What this task involves: If a line in the listing carries the word "source", return a copy of that line.

*** Entries supplied ***

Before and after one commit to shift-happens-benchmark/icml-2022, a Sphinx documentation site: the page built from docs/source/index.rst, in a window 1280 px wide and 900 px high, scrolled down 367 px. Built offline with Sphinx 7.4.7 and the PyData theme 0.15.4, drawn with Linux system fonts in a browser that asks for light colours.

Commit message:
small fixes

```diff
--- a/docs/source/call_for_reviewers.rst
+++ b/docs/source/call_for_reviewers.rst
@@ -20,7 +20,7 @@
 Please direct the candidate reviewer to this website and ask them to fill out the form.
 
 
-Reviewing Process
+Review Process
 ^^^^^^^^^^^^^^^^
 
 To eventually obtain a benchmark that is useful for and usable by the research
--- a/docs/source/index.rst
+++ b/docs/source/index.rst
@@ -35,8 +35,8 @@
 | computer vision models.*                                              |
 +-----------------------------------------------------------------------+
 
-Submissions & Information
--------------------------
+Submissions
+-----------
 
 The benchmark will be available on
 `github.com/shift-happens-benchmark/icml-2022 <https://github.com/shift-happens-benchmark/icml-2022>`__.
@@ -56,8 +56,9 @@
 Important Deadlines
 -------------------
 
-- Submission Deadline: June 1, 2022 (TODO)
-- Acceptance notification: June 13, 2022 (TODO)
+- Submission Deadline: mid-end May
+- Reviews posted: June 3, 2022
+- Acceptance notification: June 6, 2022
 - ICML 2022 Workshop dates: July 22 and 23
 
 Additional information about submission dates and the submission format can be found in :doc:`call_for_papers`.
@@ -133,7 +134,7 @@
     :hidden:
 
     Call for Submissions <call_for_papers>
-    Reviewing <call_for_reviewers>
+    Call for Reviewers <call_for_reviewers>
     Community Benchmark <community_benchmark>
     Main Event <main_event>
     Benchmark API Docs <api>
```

*** End of Entries supplied ***

Result of this exercise:
Before and after one commit to shift-happens-benchmark/icml-2022, a Sphinx documentation site: the page built from docs/source/index.rst, in a window 1280 px wide and 900 px high, scrolled down 367 px. Built offline with Sphinx 7.4.7 and the PyData theme 0.15.4, drawn with Linux system fonts in a browser that asks for light colours.
--- a/docs/source/call_for_reviewers.rst
+++ b/docs/source/call_for_reviewers.rst
--- a/docs/source/index.rst
+++ b/docs/source/index.rst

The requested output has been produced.